A little while ago, one of my buddies recommended the movie GI Joe: The Rise of Cobra to me, in the context of one of my usual laments about needing to get more out of my Netflix subscription and so forth. He was not miserable with his own memories of the movie and looking for company, nor did he make the suggestion after some kind of ironic, so-bad-its-good disclaimer. It was a legit recommendation; he straightforwardly enjoyed the flick and thought I (fellow child of the 80’s, after all) would, too.

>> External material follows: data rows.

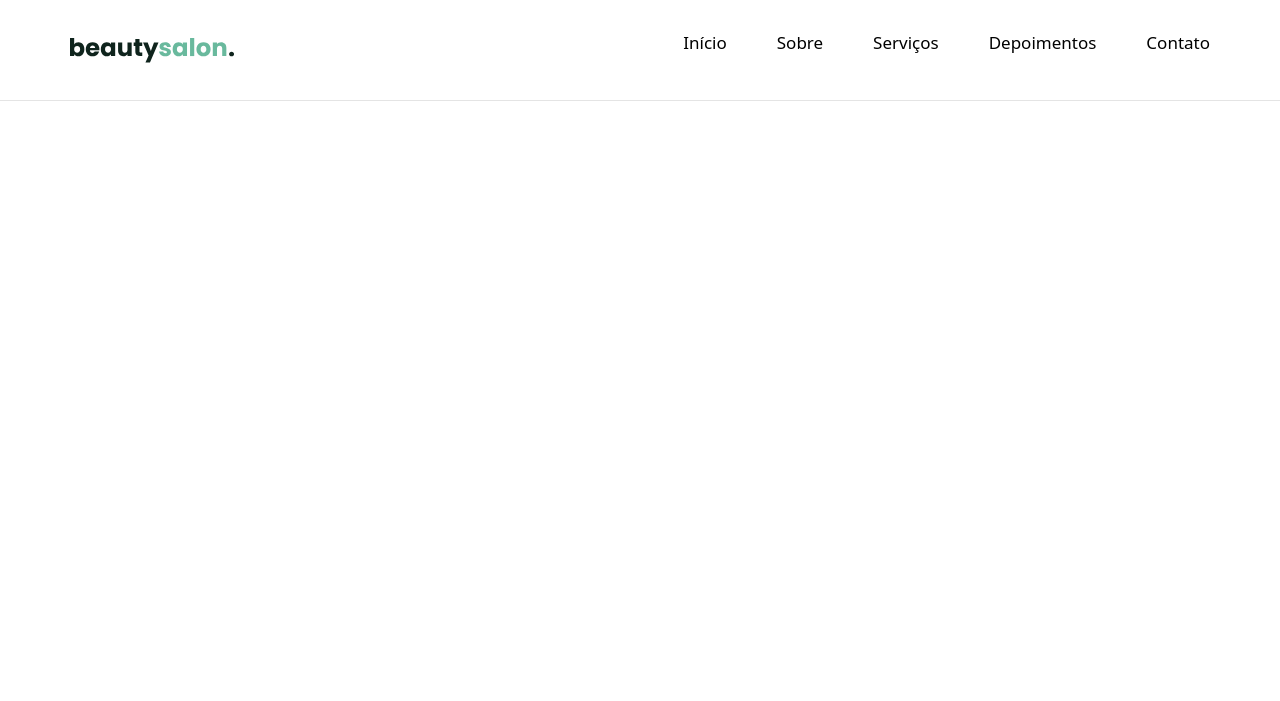
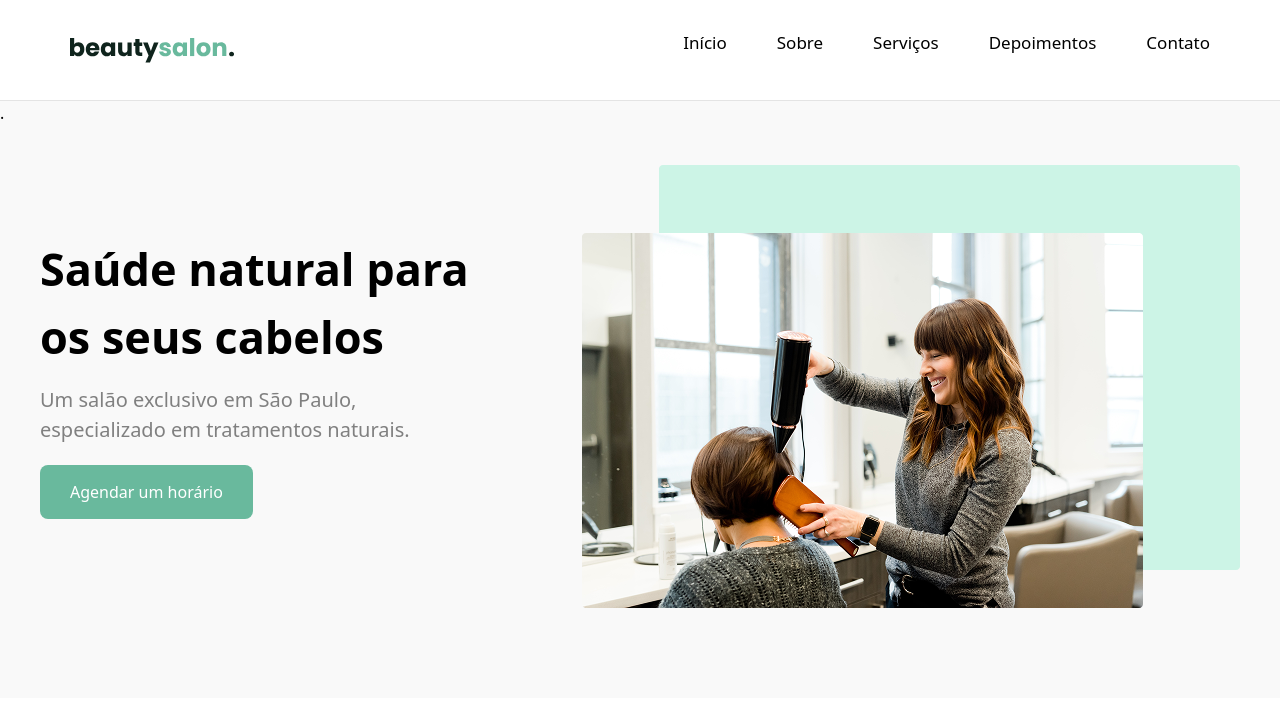
Before and after one commit to usmonnh-hub/BeautySalon, a website: page index.html in a window 1280 px wide. Drawn offline with Linux system fonts and the light colour scheme.

Commit message:
sectioin1

```diff
--- a/index.html
+++ b/index.html
@@ -26,5 +26,18 @@
         </div>
       </div>
     </div>
+    <div class="bg-[#F9F9F9] pb-[60px]">
+      <p class="bg-[#F9F9F9]">.</p>
+      <div class="flex flex-col-reverse mt-[40px] lg:flex lg:flex-row  lg:max-w-[1200px] m-auto lg:justify-between">
+        <div class="text-center lg:text-start  lg:mt-[70px]">
+          <h1 class="text-[35px] font-[550] mb-[15px] lg:text-[45px]">Saúde natural para <br> os seus cabelos</h1>
+          <p class="text-[15px] text-[grey] mb-[20px] lg:text-[20px]">Um salão exclusivo em São Paulo, <br> especializado em tratamentos naturais.</p>
+          <button class="bg-[#69B99D] text-[#fff] px-[30px] py-[15px] rounded-[8px]">Agendar um  horário</button>
+        </div>
+        <div>
+          <img src="src/imges/section1-img.png" alt="" class="mb-[30px] block m-auto">
+        </div>
+      </div>
+    </div>
   </body>
 </html>
```
Also changed, not shown: src/imges/section1-img.png (added), src/imges/setion2-img.png (added), src/output.css.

He allowed that it was “dumb but fun” but the emphasis came down dominantly on the “fun” side of that formulation.
GI Joe seemed like as good a candidate as any for my Summer Movies on a Train project, so I added it to the old queue and it arrived in the mail early last week and accompanied me on my commute shortly thereafter. I was fully prepared to suffer through the movie so that I could say that I had seen it, after which I would be able to roast my buddy and tell him he was half-right (meaning it wasn’t fun but it certainly was dumb). And then the strangest thing happened: my buddy turned out to be right on both counts. Once I gave the movie permission to be absolutely as dumb as it pleased, it was a lot of fun to watch.

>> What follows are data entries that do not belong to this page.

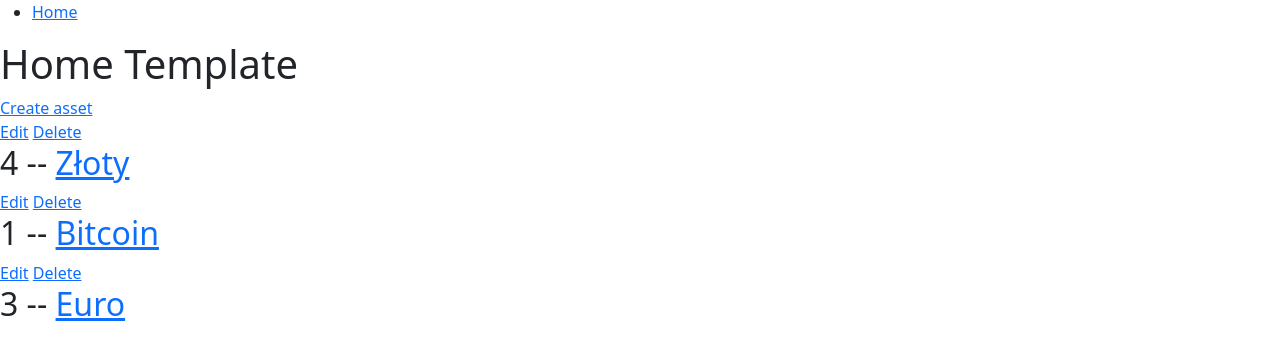
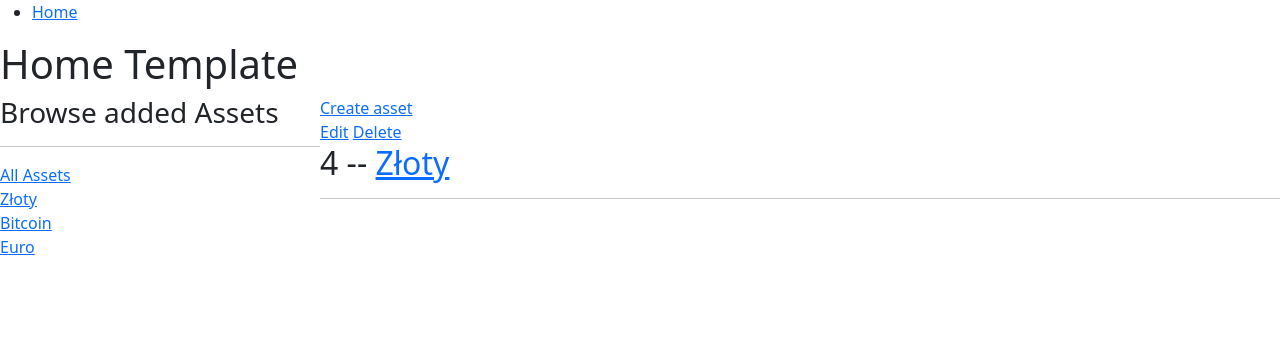
Before and after one commit to stock-indicators/stocktracker, a Django app: a page that uses stocktracker/base/templates/base/home.html in a window 1280 px wide. Shown: the top 360 px of the page. Run offline with Django 4.2, Linux system fonts and the light colour scheme; data comes from the database, SQL or seed files in the repository; some libraries are stand-ins or nearby versions.

Commit message:
Filter added assets

```diff
--- a/stocktracker/base/templates/base/home.html
+++ b/stocktracker/base/templates/base/home.html
@@ -3,20 +3,47 @@
 
 <h1>Home Template</h1>
 
+<style>
+    .home-container{
+        display: grid;
+        grid-template-columns: 1fr 3fr;
+    }
+</style>
 
-<a href="{% url 'create-asset' %}">Create asset</a>
+<div class="home-container">
 
+    <div>
+        <h3>Browse added Assets</h3>
+        <hr>
 
-<div>
-    <div>
+            <div>
+                <a href="{% url 'home' %}">All Assets</a>
+            </div>
+
         {% for stock in stocks %}
-        <a href="{% url 'update-asset' stock.id %}">Edit</a>
-        <a href="{% url 'delete-asset' stock.id %}">Delete</a>
-        <div>
-            <h2>{{stock.id}} -- <a href="{% url 'analyzer' stock.id %}">{{stock.name}}</a></h2>
-        </div>
+
+            <div>
+                <a href="{% url 'home' %}?q={{stock.name}}">{{stock.name}}</a>
+            </div>
 
         {% endfor %}
+    </div>
+
+    <div>
+        <a href="{% url 'create-asset' %}">Create asset</a>
+        <div>
+            <div>
+                {% for search_stocks in search_stocks %}
+                <a href="{% url 'update-asset' search_stocks.id %}">Edit</a>
+                <a href="{% url 'delete-asset' search_stocks.id %}">Delete</a>
+                <div>
+                    <h2>{{search_stocks.id}} -- <a href="{% url 'analyzer' search_stocks.id %}">{{search_stocks.name}}</a></h2>
+                <hr>
+                </div>
+
+                {% endfor %}
+            </div>
+        </div>
     </div>
 </div>
 
--- a/stocktracker/base/views.py
+++ b/stocktracker/base/views.py
@@ -5,8 +5,14 @@
 from .forms import AssetsForm
 
 def home(request):
-    stocks = Assets.objects.all()
-    contex = {'stocks': stocks}
+
+    q = request.GET.get('q') if request.GET.get('q') != None else ''
+
+
+    search_stocks = Assets.objects.filter(name__icontains=q)
+
+    stocks = Assets.objects.filter()
+    contex = {'stocks': stocks, 'search_stocks': search_stocks}
     return render(request, 'base/home.html', contex)
 
 
```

I mean, do not get me wrong, the movie is DUMB. It may, in fact, not technically qualify as a “movie” if the dictionary definition of that term includes a requirement that a coherent, logical storyline be employed. GI Joe: The Rise of Cobra is more of “an audiovisual string of ridiculously awesome crap interspersed with nonsensical reasons for that crap to keep happening”. But for brevity’s sake let’s just keep calling it a “movie”.
The movie takes just about every catchphrase associated with the old toys and cartoons which made GI Joe such a beloved part of my pop-culture addled childhood and ham-fists them into the script. E.g., early on our two POV characters are rescued from an ambush by the current Joe team, loaded onto a jet, and flown back to the secret GI Joe headquarters. On the jet they receive medical attention including, presumably, morphine. As one of the characters, Ripcord, is getting a little loopy under the drugs, he reaches out and touches the head of one of his rescuers. “Man, you got some real lifelike hair,” Rip trippily observes. Since the observee is a dude, said dude grabs the drugged Ripcord by the wrist to force him to let go. “Ow, and a kung-fu grip!” The fact that Ripcord is high on morphine when he utters these non-sequitors (which are of course selling points that would have been emblazoned on GI Joe action figure boxes back in the day) is one of the most logically defensible things that happens throughout the movie. The rest of it would make anyone looking for logical consistency shout at the screen “What is going on? What just happened? Why would they do that?” for basically the entire running time. But turn off your brain, and it’s just a couple of hours of expertly choreographed and shot fight scenes and explosions and so forth.
It may sound like I’m being sarcastic, but I’m honestly not. I do think there is a time and place for mindless entertainment in the form of delivery vectors for CGI carnage. Or even pencil-and-paper carnage. A different buddy and I were discussing comic books a week or two ago, which led naturally into talking about comic book fans themselves, and how a certain vocal subset of them hate when the publishers make large-scale changes to their offerings, particularly when the fans can envision ways that things could have stayed the same and still made sense. (For instance, Superman has been around since the late 30’s, and also is portrayed as if he’s in his late 30’s. The comic book makers explain this away with sometimes-vague, sometimes-hyperspecific statements about how Superman only landed as a baby on earth 30-some years ago, and any stories the fans may be familiar with which certainly seem tied to a certain place and time in the more distant past either never happened, or happened in some convolutedly different way, etc. So Superman’s fictional history, unbound by the laws of time and space and causality and so forth because, again, FICTIONAL, is ever-changing. But lots of people hate change, and so.) My buddy and I agreed that this vocal subset is largely missing the point, and one way of clearly stating the point is to say “internal consistency is overrated”.
And I’m coming to very strongly believe that, not just as a phrase that came up once but as great entertainment-consumption advice. It’s not that internal consistency doesn’t matter at all. It’s not that stories can’t be both logical and amusing, that you always have to expect coherence to be sacrificed in the name of pure unadulterated awesome. But it is a caution against getting one’s priorities all out of whack. I suppose the full expression of the axiom is “When internal consistency is considered the most important thing, it is overrated.” But that happens so often, especially among continuity-obsessed detail-oriented nerds, that it almost goes without saying. Geek culture (my culture, I admit) tends to overrate these kind of things. And get mocked for it, and rightly so. But there are rewards to be reaped for letting it go (sometimes, within reason, etc.) That makes it a good mantra as far as I’m concerned.